Twice this month, Hilton Head Island Mayor David Bennett and his family stopped by the only public tennis courts on the south end of the island and filled several gallon-sized bags with trash.
Bennett said he also noticed other problems, including broken fencing and cracks in surfaces of the four courts that are located just inside the entrance to Cordillo Courts II and The Hedges, two low-income neighborhoods off Cordillo Parkway.
Bennett said the poor condition of the town-owned courts is evidence they’re poorly maintained compared to the other public facilities on the island. The town recently took notice too, deciding last week it would take over the cleaning and maintenance of the courts from Island Recreation Association, which it previously paid to handle all upkeep within the fence, said town manager Steve Riley.
“It’s clear to me that there’s a breakdown in the town following through in maintaining those courts to acceptable standards,” Bennett said last week, just after the town announced the change. “It is frustrating, but what’s probably more frustrating is for the people who live there who are citizens and members of our community who have been living with that daily.”
Though the town will not be providing additional maintenance, Riley said the courts will benefit from being cleaned by one group of staff, not two.
“We’re hoping that with one group, we can kind of grab everything at once and not say, ‘That’s somebody else’s issue,’” Riley said.
The change followed questions from the Island Packet and Beaufort Gazette about the conditions of the courts, which are surrounded by broken, torn chain-link fence and are in need of rebuilding from the ground up.
In the last five years, the town only paid Island Rec about $15,525 to clean the Cordillo Courts facility, according to executive director Frank Soule. Island Rec staff were aware it needed capital improvements, but did not have permission from the town to make them, Soule said.
Over the same period of time, the town spent $20,888 to clean the tennis facility at Chaplin Park, which also has a public restroom and other amenities, and another $32,810 for windscreen and tennis net replacements, resurfacing of four courts and a new shade structure.
The Cordillo facility, meanwhile, is marked by several portions of broken fence — torn wide enough to let kids bike and skateboard onto the courts — and a faded, cracked surface where the town has been “patching the unpatchable,” Riley said.

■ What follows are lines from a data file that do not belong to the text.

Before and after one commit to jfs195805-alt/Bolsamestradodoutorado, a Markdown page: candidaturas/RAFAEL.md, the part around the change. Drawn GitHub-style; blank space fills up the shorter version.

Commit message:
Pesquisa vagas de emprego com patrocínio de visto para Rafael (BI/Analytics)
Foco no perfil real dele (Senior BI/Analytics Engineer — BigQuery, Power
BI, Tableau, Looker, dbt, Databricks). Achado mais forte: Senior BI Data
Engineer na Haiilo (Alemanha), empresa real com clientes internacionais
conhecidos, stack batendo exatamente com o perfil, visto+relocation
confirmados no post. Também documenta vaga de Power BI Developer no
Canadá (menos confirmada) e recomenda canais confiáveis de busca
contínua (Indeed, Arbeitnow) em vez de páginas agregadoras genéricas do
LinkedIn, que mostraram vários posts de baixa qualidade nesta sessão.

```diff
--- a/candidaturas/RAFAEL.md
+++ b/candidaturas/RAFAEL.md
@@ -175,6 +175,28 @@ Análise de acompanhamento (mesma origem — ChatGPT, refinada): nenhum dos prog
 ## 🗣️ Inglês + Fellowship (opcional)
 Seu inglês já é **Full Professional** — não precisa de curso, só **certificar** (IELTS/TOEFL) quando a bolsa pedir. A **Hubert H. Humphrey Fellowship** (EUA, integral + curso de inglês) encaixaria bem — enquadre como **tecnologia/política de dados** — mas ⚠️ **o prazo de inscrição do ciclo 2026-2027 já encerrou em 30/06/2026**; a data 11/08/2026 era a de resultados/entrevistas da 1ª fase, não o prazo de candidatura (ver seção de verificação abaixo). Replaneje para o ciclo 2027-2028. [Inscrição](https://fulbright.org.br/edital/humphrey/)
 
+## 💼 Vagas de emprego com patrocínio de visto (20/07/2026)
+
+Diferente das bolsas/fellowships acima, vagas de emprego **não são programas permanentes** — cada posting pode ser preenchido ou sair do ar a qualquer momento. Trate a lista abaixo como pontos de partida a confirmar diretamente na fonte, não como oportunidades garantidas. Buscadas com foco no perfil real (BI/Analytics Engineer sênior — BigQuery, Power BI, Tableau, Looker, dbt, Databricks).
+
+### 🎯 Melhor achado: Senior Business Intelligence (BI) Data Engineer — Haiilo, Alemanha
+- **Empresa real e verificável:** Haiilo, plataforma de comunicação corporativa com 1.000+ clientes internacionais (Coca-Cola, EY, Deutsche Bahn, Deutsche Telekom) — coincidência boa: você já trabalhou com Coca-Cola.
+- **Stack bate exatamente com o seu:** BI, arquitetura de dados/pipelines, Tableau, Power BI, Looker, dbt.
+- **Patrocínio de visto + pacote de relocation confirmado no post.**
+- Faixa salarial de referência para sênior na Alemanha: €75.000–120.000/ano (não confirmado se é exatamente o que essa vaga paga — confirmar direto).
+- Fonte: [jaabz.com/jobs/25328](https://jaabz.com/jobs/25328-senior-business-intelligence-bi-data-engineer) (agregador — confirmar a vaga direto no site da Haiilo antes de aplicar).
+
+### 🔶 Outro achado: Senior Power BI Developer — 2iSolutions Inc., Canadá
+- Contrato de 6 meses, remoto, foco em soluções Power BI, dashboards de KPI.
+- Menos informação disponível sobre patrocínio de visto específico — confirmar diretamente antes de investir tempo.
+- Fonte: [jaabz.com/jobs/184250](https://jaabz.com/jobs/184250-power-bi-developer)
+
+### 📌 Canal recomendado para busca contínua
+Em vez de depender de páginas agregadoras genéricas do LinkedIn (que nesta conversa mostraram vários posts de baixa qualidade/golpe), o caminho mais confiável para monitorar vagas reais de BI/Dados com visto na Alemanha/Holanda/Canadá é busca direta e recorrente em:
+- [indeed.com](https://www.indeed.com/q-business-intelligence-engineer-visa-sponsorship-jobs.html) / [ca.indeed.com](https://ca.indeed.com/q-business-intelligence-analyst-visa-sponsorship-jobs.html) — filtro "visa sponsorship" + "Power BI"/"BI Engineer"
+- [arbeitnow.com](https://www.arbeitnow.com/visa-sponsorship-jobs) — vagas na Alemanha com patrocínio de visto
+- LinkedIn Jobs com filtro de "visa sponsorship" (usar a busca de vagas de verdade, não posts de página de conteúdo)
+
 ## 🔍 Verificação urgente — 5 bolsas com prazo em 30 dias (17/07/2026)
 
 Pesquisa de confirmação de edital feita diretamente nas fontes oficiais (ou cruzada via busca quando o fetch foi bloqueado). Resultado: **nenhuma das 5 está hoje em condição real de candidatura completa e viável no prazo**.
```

Liz Merrill, of the Neighborhood Outreach Connection, has stronger words to describe the tennis courts.
“It’s a complete eyesore,” said Merrill, who started Change.org petition asking Bennett and the town to turn the courts into a park for the 180 children who live in nearby Cordillo Courts II, The Hedges and Wood Haven. Many of them come from poor, working-class families who don’t have access to transportation to reach other public parks on the island, Merrill said.
“We just want to see the town do something about it because they’re quick to do things for the areas where people have a lot more money, or ... more voting power,” said Merrill, office manager of Neighborhood Outreach Connection, which tutors area children inside their communities. “We just want to see them do things for these people too.”
On Monday, Riley said he will not direct any improvements unless Hilton Head Island Town Council votes to reject a proposal to sell the property to the regimes that control Cordillo Courts II and The Hedges.
If the deal goes through, the regimes would leave the land as open space and possibly add park features like picnic tables, grills and soccer nets, said Greg Wynn, president of the regimes’ property management company, G.W. Services.
“The kids play out there (now), but it’s really not a great environment for children,” Wynn said. “Kids need a place to run around.”
A proposal to sell the courts to the regimes will go before Town Council on April 5, Riley said.
“If we’re going to hold on to it for a longer period of time, we’ll have to rethink what we do there,” he said. “But in the short term, the hope would be to move on and tear it down.”
They’re valuable members of our local community but they don’t have a voice and we want to ensure they get their fair share.
Narendra Sharma, chairman of Neighborhood Outreach Connection’s board of directors
Narendra Sharma, chairman of the non-profit Neighborhood Outreach Connection’s board of directors and a former banker, called the proposal “shabby,” especially considering most of the area’s property owners don’t have the resources to build or sustain a new recreational facility.
Sharma’s own organization, which holds after-school programming, paid just $31,000 for its third condominium in the area about three months ago. Many other owners, Sharma added, saw their property values plummet from more than $70,000 and $80,000 during the recession.
“They’re valuable members of our local community but they don’t have a voice and we want to ensure they get their fair share,” Sharma said. “The burden is excessive (that this sale would) put on owners who lack the financial incentive or capacity to properly maintain and improve the property.”
- Sale of Hilton Head tennis courts hits new snag, February 22, 2016
- Hilton Head Island plans to sell Cordillo tennis courts, October 7, 2014